With an insider’s eye, Hot Dish tracks the tastiest bits of Minnesota’s political scene and keep you up-to-date on those elected to serve you.

Contributors in Minnesota: Patrick Condon, J. Patrick Coolican, Patricia Lopez, Ricardo Lopez, Abby Simons, Rachel E. Stassen-Berger and Glen Stubbe. Contributors in D.C.: Allison Sherry and Jim Spencer.

Dayton gives Vikings stadium in Arden Hills dose of reality
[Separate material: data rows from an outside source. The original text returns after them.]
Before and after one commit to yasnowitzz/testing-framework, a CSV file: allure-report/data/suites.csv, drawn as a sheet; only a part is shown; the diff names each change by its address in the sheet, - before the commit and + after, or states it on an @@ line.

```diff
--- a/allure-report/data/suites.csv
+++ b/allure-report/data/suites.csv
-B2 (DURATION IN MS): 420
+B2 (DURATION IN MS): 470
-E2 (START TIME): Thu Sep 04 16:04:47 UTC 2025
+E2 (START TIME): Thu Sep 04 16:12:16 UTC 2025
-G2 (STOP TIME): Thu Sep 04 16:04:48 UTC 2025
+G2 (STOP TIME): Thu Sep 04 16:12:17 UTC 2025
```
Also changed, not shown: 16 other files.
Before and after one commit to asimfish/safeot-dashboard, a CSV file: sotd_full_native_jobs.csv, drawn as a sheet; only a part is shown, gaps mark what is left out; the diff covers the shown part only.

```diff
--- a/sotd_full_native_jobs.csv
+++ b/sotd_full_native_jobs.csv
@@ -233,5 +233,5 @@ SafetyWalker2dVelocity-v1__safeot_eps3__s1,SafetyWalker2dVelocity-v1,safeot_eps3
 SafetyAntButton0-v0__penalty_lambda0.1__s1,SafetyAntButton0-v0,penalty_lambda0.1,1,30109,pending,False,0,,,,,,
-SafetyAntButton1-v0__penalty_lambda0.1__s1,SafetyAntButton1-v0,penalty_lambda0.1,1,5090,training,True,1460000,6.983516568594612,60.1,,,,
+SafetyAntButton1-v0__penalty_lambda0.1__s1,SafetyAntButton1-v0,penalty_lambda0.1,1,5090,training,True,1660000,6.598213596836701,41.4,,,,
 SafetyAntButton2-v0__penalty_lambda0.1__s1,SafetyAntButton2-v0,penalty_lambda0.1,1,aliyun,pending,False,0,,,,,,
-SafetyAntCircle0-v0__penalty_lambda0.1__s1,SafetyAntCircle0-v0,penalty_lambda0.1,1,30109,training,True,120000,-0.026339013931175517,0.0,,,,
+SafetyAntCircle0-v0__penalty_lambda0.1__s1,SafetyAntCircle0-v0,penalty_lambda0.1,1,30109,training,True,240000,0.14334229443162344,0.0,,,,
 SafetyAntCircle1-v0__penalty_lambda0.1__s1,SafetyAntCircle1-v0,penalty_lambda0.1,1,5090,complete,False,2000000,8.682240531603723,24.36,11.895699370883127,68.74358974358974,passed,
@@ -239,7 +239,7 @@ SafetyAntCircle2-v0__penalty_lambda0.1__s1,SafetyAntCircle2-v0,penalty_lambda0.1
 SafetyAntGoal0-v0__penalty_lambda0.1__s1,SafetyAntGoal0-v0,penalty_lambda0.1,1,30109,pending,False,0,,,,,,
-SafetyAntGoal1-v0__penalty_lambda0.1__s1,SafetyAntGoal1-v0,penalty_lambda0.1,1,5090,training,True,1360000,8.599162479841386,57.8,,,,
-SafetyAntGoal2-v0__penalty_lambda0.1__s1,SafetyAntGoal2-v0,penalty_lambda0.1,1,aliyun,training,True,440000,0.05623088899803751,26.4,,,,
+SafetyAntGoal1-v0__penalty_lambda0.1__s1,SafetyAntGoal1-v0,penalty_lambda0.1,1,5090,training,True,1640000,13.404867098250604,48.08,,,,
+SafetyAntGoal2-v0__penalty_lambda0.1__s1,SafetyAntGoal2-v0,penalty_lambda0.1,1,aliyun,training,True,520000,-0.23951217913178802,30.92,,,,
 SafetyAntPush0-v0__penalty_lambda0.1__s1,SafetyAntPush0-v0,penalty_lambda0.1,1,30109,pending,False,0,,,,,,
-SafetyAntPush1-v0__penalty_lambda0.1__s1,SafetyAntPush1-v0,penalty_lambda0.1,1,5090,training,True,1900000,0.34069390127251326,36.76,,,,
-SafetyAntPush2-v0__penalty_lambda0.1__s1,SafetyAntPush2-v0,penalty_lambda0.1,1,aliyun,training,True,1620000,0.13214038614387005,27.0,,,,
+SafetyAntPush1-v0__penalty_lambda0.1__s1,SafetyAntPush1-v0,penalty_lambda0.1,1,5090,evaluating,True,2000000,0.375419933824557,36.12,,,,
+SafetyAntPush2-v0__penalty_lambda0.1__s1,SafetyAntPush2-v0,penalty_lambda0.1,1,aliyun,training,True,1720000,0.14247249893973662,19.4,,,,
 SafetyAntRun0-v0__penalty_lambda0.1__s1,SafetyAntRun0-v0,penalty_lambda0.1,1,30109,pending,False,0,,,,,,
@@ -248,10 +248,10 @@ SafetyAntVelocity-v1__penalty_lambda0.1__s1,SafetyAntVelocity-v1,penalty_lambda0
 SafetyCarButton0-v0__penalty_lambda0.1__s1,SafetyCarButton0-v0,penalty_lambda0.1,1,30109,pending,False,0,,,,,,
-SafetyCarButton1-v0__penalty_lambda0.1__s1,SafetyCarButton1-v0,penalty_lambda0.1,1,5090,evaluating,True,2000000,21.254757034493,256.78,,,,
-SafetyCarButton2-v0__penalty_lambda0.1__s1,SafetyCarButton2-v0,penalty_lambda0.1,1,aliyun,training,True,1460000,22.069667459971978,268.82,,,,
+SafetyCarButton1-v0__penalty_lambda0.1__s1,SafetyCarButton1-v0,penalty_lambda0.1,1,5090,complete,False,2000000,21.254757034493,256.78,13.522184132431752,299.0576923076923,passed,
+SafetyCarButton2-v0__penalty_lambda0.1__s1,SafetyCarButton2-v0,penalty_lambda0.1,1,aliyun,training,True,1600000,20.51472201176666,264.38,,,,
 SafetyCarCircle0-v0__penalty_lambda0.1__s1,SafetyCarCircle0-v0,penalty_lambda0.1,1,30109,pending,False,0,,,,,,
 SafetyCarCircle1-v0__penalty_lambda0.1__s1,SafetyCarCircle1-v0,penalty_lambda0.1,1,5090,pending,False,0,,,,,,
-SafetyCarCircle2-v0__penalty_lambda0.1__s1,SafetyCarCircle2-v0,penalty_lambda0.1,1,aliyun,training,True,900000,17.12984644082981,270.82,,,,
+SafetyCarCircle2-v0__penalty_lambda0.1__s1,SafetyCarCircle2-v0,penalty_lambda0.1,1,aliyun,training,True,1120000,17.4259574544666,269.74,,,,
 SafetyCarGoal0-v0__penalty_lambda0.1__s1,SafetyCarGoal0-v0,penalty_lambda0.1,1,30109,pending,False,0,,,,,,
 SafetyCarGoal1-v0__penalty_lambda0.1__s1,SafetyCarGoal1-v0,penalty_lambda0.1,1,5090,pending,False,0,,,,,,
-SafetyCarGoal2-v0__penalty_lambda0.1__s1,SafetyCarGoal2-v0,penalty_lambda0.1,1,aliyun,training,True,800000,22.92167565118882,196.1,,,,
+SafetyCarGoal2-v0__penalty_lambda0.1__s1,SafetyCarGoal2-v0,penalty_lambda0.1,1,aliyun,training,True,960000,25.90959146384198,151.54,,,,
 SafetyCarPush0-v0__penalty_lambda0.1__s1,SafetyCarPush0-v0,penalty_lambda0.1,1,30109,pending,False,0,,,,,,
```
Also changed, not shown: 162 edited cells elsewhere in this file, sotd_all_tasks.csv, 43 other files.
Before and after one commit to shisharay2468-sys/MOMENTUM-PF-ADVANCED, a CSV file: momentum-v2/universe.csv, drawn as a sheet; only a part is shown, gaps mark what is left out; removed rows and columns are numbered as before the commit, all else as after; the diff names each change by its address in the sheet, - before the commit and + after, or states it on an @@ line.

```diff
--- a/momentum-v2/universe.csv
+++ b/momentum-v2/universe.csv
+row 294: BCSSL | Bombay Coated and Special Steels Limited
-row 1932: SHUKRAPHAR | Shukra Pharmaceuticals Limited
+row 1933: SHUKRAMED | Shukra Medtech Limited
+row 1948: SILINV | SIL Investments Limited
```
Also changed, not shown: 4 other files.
Posted by: under Funding, Minnesota governor, Gov. Mark Dayton, Minnesota legislature, State budgets Updated: May 10, 2011 - 12:09 PM
Gov. Mark Dayton gave a plan to build a new Minnesota Vikings stadium in Arden Hills a major dose of reality Tuesday, saying the project would need as much as $240 million in nearby road improvements and that the state would likely not rush to do them ahead of schedule.
With the Vikings and Ramsey County close to striking an agreement on a new stadium in Arden Hills – there were unconfirmed reports a press conference would be held later Tuesday -- Dayton’s surprise announcement seemed aimed at telling the team and the county that the project needed more realistic estimates for road improvements.
While the governor maintained he did not have a preferred stadium site – Arden Hills and Minneapolis are competing for the project  – his comments by default appeared to strengthen a proposal to build a new stadium at the Metrodome in downtown Minneapolis, where the Vikings have played since 1982 and where proponents argue the needed roads already exist.
The governor said that legislation proposing a new stadium capped the state’s contribution at $300 million -- the project has been estimated to cost as much as $900 million -- and that any road improvements needed in Arden Hills would be subtracted from the amount.
“I’ll support either project up to $300 million,” he said.
A state Department of Transportation analysis, which Dayton released Tuesday, showed that building a stadium in Arden Hills without any other surrounding development would require $175 million in road improvements. Building a stadium and additional development would cost $240 million.
Ramsey County officials have insisted that they have made major progress in reducing the estimate for the roadwork.
With 13 days remaining until the Legislature is scheduled to adjourn, Dayton said he was unsure whether a stadium agreement could be reached and denied he was spending too much time trying to make it happen.
“I think it’s very possible and very doable. [It’s] also possible that it won’t” happen this year, he said.
 

ADVERTISEMENT

Connect with twitterConnect with facebookConnect with Google+Connect with PinterestConnect with PinterestConnect with RssfeedConnect with email newsletters

ADVERTISEMENT

ADVERTISEMENT

ADVERTISEMENT

ADVERTISEMENT